**Information shown**
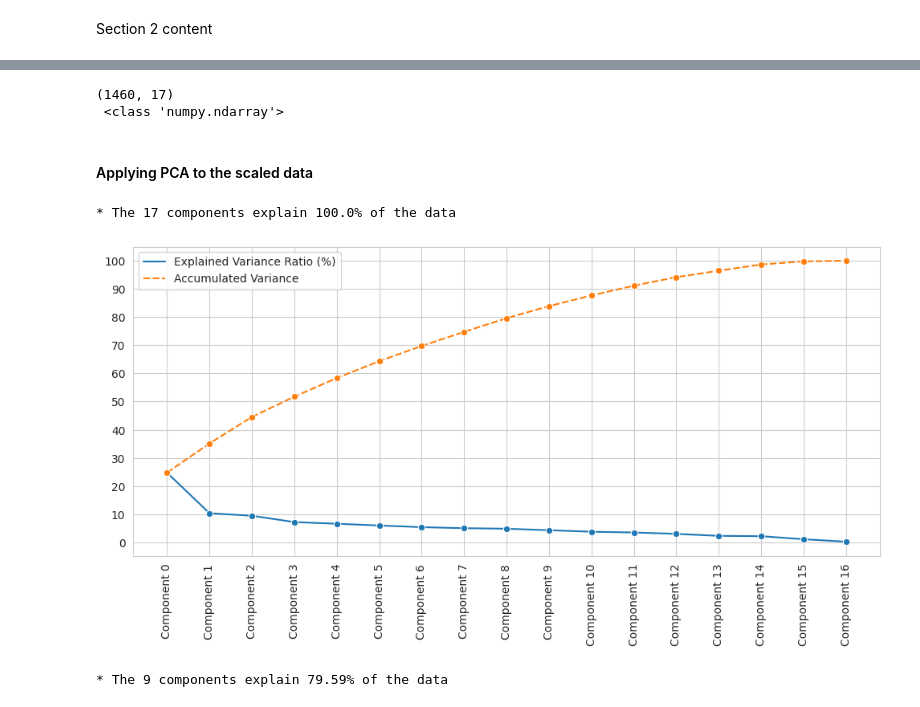
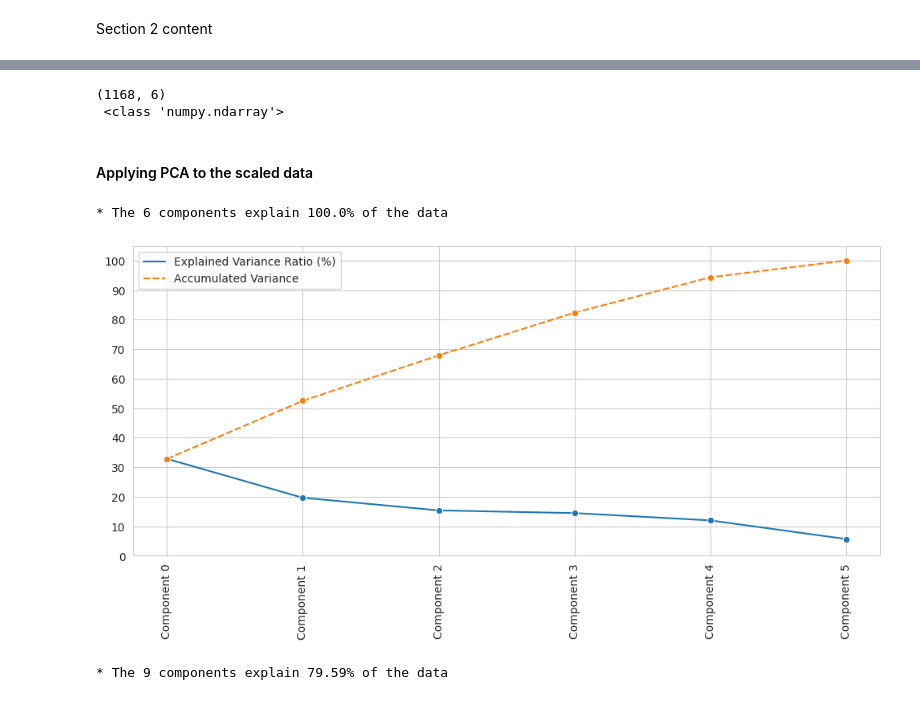
Before and after one commit to JL-14/milestone-project-housing-issues, a Jupyter notebook: jupyter_notebooks/Notebook_6_RegressionAnalysisTransformed.ipynb, the cells around one changed output, grey strips where cells are left out. Saved outputs shown, nothing was run; the diff lists cells and outputs as text; code cells hidden in the pictures.

```diff
--- a/jupyter_notebooks/Notebook_6_RegressionAnalysisTransformed.ipynb
+++ b/jupyter_notebooks/Notebook_6_RegressionAnalysisTransformed.ipynb
@@ -182,10 +216,7 @@ from sklearn.ensemble import ExtraTreesRegressor
 
 def PipelineOptimization(model):
 
-    categorical_vars = X_train.select_dtypes(include=['object']).columns.tolist()
-
     pipeline_base = Pipeline([
-        ("OrdinalCategoricalEncoder", OrdinalEncoder(encoding_method='arbitrary', variables=categorical_vars)),
 
         ("SmartCorrelatedSelection", SmartCorrelatedSelection(variables=None,
          method="spearman", threshold=0.6, selection_method="variance")),
@@ -278,8 +291,8 @@ class HyperparameterOptimizationSearch:
 # %%
 from sklearn.model_selection import train_test_split
 X_train, X_test, y_train, y_test = train_test_split(
-    df_houseprices_regression.drop(['SalePrice'], axis=1),
-    df_houseprices_regression['SalePrice'],
+    combined_df.drop(['SalePrice'], axis=1),
+    combined_df['SalePrice'],
     test_size=0.2,
     random_state=0
 )
@@ -294,22 +314,22 @@ print("* Train set:", X_train.shape, y_train.shape,
 # %%
 models_quick_search = {
-    'LinearRegression': LinearRegression(),
     "DecisionTreeRegressor": DecisionTreeRegressor(random_state=0),
     "RandomForestRegressor": RandomForestRegressor(random_state=0),
     "ExtraTreesRegressor": ExtraTreesRegressor(random_state=0),
     "AdaBoostRegressor": AdaBoostRegressor(random_state=0),
     "GradientBoostingRegressor": GradientBoostingRegressor(random_state=0),
     "XGBRegressor": XGBRegressor(random_state=0),
+    'LinearRegression': LinearRegression(),
 }
 
 params_quick_search = {
     'LinearRegression': {},
-    "DecisionTreeRegressor": {},
-    "RandomForestRegressor": {},
-    "ExtraTreesRegressor": {},
-    "AdaBoostRegressor": {},
-    "GradientBoostingRegressor": {},
-    "XGBRegressor": {},
+    'DecisionTreeRegressor': {},
+    'RandomForestRegressor': {},
+    'ExtraTreesRegressor': {},
+    'AdaBoostRegressor': {},
+    'GradientBoostingRegressor': {},
+    'XGBRegressor': {}
 }
 # %%
 search = HyperparameterOptimizationSearch(models=models_quick_search, params=params_quick_search)
@@ -538,11 +612,11 @@ Section 2 content
 # %%
 pipeline = PipelineOptimization(model=LinearRegression())
 pipeline_pca = Pipeline(pipeline.steps[:3])
-df_pca = pipeline_pca.fit_transform(df_houseprices_regression.drop(['SalePrice'], axis=1))
+df_pca = pipeline_pca.fit(X_train, y_train).transform(X_train)
 
 print(df_pca.shape,'\n', type(df_pca))
 # %% [output]
-(1460, 17)
+(1168, 6)
  <class 'numpy.ndarray'>
 # %% [markdown]
 #### Applying PCA to the scaled data
@@ -550,39 +624,39 @@ print(df_pca.shape,'\n', type(df_pca))
 import numpy as np
 from sklearn.decomposition import PCA
 
-n_components = 17
+n_components = 6
 
 
 def pca_components_analysis(df_pca, n_components):
     pca = PCA(n_components=n_components).fit(df_pca)
     x_PCA = pca.transform(df_pca)  # array with transformed PCA
 
     ComponentsList = ["Component " + str(number)
                       for number in range(n_components)]
     dfExplVarRatio = pd.DataFrame(
         data=np.round(100 * pca.explained_variance_ratio_, 3),
         index=ComponentsList,
         columns=['Explained Variance Ratio (%)'])
 
     dfExplVarRatio['Accumulated Variance'] = dfExplVarRatio['Explained Variance Ratio (%)'].cumsum(
     )
 
     PercentageOfDataExplained = dfExplVarRatio['Explained Variance Ratio (%)'].sum(
     )
 
     print(
         f"* The {n_components} components explain {round(PercentageOfDataExplained,2)}% of the data \n")
     plt.figure(figsize=(12, 5))
     sns.lineplot(data=dfExplVarRatio,  marker="o")
     plt.xticks(rotation=90)
     plt.yticks(np.arange(0, 110, 10))
     plt.show()
 
 
 pca_components_analysis(df_pca=df_pca, n_components=n_components)
 # %% [output]
-* The 17 components explain 100.0% of the data
+* The 6 components explain 100.0% of the data
-[figure, old version]
+[figure, new version]
 # %%
 n_components = 9
 pca_components_analysis(df_pca=df_pca, n_components=n_components)
```
Also changed, not shown: parts of 49 cells of this notebook, 2 other files.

**Exercise aim**
Quote the full listing above word for word; exclude every picture from the copy.

**Finished exercise**
Before and after one commit to JL-14/milestone-project-housing-issues, a Jupyter notebook: jupyter_notebooks/Notebook_6_RegressionAnalysisTransformed.ipynb, the cells around one changed output, grey strips where cells are left out. Saved outputs shown, nothing was run; the diff lists cells and outputs as text; code cells hidden in the pictures.

```diff
--- a/jupyter_notebooks/Notebook_6_RegressionAnalysisTransformed.ipynb
+++ b/jupyter_notebooks/Notebook_6_RegressionAnalysisTransformed.ipynb
@@ -182,10 +216,7 @@ from sklearn.ensemble import ExtraTreesRegressor
 
 def PipelineOptimization(model):
 
-    categorical_vars = X_train.select_dtypes(include=['object']).columns.tolist()
-
     pipeline_base = Pipeline([
-        ("OrdinalCategoricalEncoder", OrdinalEncoder(encoding_method='arbitrary', variables=categorical_vars)),
 
         ("SmartCorrelatedSelection", SmartCorrelatedSelection(variables=None,
          method="spearman", threshold=0.6, selection_method="variance")),
@@ -278,8 +291,8 @@ class HyperparameterOptimizationSearch:
 # %%
 from sklearn.model_selection import train_test_split
 X_train, X_test, y_train, y_test = train_test_split(
-    df_houseprices_regression.drop(['SalePrice'], axis=1),
-    df_houseprices_regression['SalePrice'],
+    combined_df.drop(['SalePrice'], axis=1),
+    combined_df['SalePrice'],
     test_size=0.2,
     random_state=0
 )
@@ -294,22 +314,22 @@ print("* Train set:", X_train.shape, y_train.shape,
 # %%
 models_quick_search = {
-    'LinearRegression': LinearRegression(),
     "DecisionTreeRegressor": DecisionTreeRegressor(random_state=0),
     "RandomForestRegressor": RandomForestRegressor(random_state=0),
     "ExtraTreesRegressor": ExtraTreesRegressor(random_state=0),
     "AdaBoostRegressor": AdaBoostRegressor(random_state=0),
     "GradientBoostingRegressor": GradientBoostingRegressor(random_state=0),
     "XGBRegressor": XGBRegressor(random_state=0),
+    'LinearRegression': LinearRegression(),
 }
 
 params_quick_search = {
     'LinearRegression': {},
-    "DecisionTreeRegressor": {},
-    "RandomForestRegressor": {},
-    "ExtraTreesRegressor": {},
-    "AdaBoostRegressor": {},
-    "GradientBoostingRegressor": {},
-    "XGBRegressor": {},
+    'DecisionTreeRegressor': {},
+    'RandomForestRegressor': {},
+    'ExtraTreesRegressor': {},
+    'AdaBoostRegressor': {},
+    'GradientBoostingRegressor': {},
+    'XGBRegressor': {}
 }
 # %%
 search = HyperparameterOptimizationSearch(models=models_quick_search, params=params_quick_search)
@@ -538,11 +612,11 @@ Section 2 content
 # %%
 pipeline = PipelineOptimization(model=LinearRegression())
 pipeline_pca = Pipeline(pipeline.steps[:3])
-df_pca = pipeline_pca.fit_transform(df_houseprices_regression.drop(['SalePrice'], axis=1))
+df_pca = pipeline_pca.fit(X_train, y_train).transform(X_train)
 
 print(df_pca.shape,'\n', type(df_pca))
 # %% [output]
-(1460, 17)
+(1168, 6)
  <class 'numpy.ndarray'>
 # %% [markdown]
 #### Applying PCA to the scaled data
@@ -550,39 +624,39 @@ print(df_pca.shape,'\n', type(df_pca))
 import numpy as np
 from sklearn.decomposition import PCA
 
-n_components = 17
+n_components = 6
 
 
 def pca_components_analysis(df_pca, n_components):
     pca = PCA(n_components=n_components).fit(df_pca)
     x_PCA = pca.transform(df_pca)  # array with transformed PCA
 
     ComponentsList = ["Component " + str(number)
                       for number in range(n_components)]
     dfExplVarRatio = pd.DataFrame(
         data=np.round(100 * pca.explained_variance_ratio_, 3),
         index=ComponentsList,
         columns=['Explained Variance Ratio (%)'])
 
     dfExplVarRatio['Accumulated Variance'] = dfExplVarRatio['Explained Variance Ratio (%)'].cumsum(
     )
 
     PercentageOfDataExplained = dfExplVarRatio['Explained Variance Ratio (%)'].sum(
     )
 
     print(
         f"* The {n_components} components explain {round(PercentageOfDataExplained,2)}% of the data \n")
     plt.figure(figsize=(12, 5))
     sns.lineplot(data=dfExplVarRatio,  marker="o")
     plt.xticks(rotation=90)
     plt.yticks(np.arange(0, 110, 10))
     plt.show()
 
 
 pca_components_analysis(df_pca=df_pca, n_components=n_components)
 # %% [output]
-* The 17 components explain 100.0% of the data
+* The 6 components explain 100.0% of the data
-[figure, old version]
+[figure, new version]
 # %%
 n_components = 9
 pca_components_analysis(df_pca=df_pca, n_components=n_components)
```
Also changed, not shown: parts of 49 cells of this notebook, 2 other files.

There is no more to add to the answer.